real dinner parties at my house tend to follow a pretty predictable pattern:
hors d'oeuvres : sparkling
first sitdown course: dry whites
secondi : dry reds (sometimes there might be 3 courses, usually the 2nd one is lighter dry red, 3rd is the Bordeaux varietals or Rhone)
cheese : continue with dry reds with good cheddar, mimolette, or the like, then segue into a sweet wine with the blue
dessert- continue with the sweet wine (I don't actually eat dessert, but enjoy the wine)
In this particular case, when I asked re whatI could bring, my SIL said "wine and cheese are always good." While cheese is a course at my house, I've gone accustomed to the fact that many people think of cheese as an appetizer (I personally think it's the last thing you need premeal). Not knowing what they were serving (they're pesce-vegetarians), I thought white was a better bet, especially since I didn't know where it would be served. The cheeses were a Pont L'eveque, a St Nectaire, a crottin (chevre) of some sort, and a Stilton. I thought Loire white would be at least ok with all but the blue, but then saw 5 bottles of the Brocard ($17 @ Zachys in a prearrival sale) sitting there.
In general I wouldn't serve a dry white there (though, like your example, I remember some great showings by white Burgundies after meat and reds, latest example was a PeterLugersSteak@PeterPratts lunch). This seemed to work, but the other reality was it wasn't really a big wine dinner. 5 adults, and we went through an opened half-bottle of PN and a bottle of Spanish red before dinner and with salmon; then a bottle of Chablis. Not enough reds to cause a real disruption of palate.

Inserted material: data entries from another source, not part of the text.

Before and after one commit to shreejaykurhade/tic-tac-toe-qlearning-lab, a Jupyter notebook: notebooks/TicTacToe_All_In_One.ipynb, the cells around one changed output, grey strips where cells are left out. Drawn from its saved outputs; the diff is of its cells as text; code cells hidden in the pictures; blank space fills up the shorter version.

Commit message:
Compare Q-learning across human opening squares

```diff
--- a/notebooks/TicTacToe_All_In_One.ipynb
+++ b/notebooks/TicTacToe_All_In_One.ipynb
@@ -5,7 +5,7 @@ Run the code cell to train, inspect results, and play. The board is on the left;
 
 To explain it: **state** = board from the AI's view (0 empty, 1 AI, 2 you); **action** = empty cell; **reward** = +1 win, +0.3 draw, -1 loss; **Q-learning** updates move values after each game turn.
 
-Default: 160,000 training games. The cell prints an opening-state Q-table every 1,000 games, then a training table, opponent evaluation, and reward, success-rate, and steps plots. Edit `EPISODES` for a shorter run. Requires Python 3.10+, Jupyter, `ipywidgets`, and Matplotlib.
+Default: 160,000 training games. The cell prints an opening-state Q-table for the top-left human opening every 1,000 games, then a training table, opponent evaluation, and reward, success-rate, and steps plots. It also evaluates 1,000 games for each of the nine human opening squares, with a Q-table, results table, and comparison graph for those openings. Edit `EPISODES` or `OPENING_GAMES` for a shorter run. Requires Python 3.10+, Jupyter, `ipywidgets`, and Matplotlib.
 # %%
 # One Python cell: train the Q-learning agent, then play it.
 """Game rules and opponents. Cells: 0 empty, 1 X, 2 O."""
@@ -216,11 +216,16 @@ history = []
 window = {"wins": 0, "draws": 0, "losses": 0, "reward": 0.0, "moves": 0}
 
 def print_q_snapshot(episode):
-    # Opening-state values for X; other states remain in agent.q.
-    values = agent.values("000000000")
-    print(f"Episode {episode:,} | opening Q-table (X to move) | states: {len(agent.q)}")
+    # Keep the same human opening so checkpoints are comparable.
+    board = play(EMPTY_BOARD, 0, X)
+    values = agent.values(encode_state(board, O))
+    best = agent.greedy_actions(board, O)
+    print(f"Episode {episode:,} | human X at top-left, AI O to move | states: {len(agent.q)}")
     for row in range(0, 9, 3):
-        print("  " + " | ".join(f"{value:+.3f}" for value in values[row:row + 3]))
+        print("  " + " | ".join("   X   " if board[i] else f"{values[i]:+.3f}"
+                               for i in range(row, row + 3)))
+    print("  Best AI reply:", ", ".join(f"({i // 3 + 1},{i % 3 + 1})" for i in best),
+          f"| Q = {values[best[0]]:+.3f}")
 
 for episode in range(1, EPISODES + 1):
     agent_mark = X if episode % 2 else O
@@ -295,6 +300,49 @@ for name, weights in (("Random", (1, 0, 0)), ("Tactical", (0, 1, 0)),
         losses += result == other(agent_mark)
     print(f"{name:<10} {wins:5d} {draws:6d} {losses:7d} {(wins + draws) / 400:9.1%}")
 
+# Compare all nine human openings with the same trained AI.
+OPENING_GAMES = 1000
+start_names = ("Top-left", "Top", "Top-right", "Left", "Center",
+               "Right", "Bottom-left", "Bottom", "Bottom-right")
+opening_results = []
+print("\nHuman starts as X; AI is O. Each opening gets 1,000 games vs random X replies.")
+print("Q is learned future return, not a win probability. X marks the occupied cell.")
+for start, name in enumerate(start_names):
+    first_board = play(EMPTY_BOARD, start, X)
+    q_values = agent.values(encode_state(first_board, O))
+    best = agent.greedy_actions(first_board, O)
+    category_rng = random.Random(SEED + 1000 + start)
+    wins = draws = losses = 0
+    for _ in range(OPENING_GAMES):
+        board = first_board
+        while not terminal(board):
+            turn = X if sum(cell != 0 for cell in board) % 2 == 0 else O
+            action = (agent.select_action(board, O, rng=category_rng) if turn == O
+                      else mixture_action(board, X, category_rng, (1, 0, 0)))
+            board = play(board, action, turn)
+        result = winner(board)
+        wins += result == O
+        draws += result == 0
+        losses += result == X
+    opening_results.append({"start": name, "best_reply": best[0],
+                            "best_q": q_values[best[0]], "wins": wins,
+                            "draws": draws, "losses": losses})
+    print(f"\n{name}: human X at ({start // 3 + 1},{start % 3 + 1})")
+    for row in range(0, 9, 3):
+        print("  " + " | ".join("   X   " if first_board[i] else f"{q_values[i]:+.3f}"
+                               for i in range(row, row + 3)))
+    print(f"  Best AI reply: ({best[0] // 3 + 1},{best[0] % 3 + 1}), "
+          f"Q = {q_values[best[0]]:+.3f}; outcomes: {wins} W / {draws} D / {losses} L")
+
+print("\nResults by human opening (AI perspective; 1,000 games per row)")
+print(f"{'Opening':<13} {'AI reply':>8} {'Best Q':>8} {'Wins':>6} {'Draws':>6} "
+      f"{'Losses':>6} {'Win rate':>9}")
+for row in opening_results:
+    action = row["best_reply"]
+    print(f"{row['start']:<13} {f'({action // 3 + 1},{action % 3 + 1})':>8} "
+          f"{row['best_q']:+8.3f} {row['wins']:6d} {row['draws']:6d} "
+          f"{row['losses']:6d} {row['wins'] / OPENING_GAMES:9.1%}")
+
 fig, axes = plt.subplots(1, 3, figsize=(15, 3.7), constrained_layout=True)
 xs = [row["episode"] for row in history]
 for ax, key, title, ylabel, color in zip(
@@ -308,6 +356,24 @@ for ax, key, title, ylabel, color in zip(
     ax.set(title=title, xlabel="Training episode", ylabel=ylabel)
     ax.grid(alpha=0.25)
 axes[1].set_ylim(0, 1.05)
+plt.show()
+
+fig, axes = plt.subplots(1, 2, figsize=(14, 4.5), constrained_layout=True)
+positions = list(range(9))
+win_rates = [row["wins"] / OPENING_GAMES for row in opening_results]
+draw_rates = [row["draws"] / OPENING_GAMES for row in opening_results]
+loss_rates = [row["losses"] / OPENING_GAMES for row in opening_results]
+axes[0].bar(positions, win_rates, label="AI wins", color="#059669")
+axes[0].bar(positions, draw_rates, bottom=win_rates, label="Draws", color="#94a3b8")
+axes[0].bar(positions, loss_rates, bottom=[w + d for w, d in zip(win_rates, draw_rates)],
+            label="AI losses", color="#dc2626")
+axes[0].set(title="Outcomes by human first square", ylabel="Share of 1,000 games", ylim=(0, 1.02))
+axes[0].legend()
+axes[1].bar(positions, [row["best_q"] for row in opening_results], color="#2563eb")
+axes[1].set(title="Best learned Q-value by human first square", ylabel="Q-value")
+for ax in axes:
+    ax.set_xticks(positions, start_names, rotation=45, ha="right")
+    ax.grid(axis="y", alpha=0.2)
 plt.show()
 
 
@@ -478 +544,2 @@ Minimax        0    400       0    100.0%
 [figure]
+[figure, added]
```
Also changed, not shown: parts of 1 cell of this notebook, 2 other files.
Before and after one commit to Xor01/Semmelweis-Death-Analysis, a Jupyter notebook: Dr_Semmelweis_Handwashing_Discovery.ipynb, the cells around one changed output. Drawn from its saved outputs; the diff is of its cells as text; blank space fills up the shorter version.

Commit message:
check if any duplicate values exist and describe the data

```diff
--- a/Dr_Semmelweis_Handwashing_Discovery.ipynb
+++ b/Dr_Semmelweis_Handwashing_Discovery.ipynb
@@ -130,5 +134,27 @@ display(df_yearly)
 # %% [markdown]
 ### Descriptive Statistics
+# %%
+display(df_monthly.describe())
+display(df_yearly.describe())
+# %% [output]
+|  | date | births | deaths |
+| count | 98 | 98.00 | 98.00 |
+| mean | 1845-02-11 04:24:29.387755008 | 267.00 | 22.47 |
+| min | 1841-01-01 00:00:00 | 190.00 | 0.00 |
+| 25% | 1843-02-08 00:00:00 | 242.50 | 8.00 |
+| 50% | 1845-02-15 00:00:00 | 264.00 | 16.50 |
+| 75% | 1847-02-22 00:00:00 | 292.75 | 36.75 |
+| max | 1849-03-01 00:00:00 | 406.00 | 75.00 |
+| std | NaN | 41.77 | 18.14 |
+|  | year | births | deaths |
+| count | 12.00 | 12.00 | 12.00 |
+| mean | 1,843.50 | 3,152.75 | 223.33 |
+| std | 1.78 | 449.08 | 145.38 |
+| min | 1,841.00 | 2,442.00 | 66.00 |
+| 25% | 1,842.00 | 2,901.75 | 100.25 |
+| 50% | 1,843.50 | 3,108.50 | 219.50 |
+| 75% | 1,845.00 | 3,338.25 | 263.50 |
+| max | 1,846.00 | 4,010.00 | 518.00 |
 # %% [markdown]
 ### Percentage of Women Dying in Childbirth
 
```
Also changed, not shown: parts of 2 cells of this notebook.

James, the Luzon is indeed modern. I just thought it showed a bit more character than some.
Last edited by Dale Williams
on Sun Sep 24, 2006 2:26 pm, edited 1 time in total.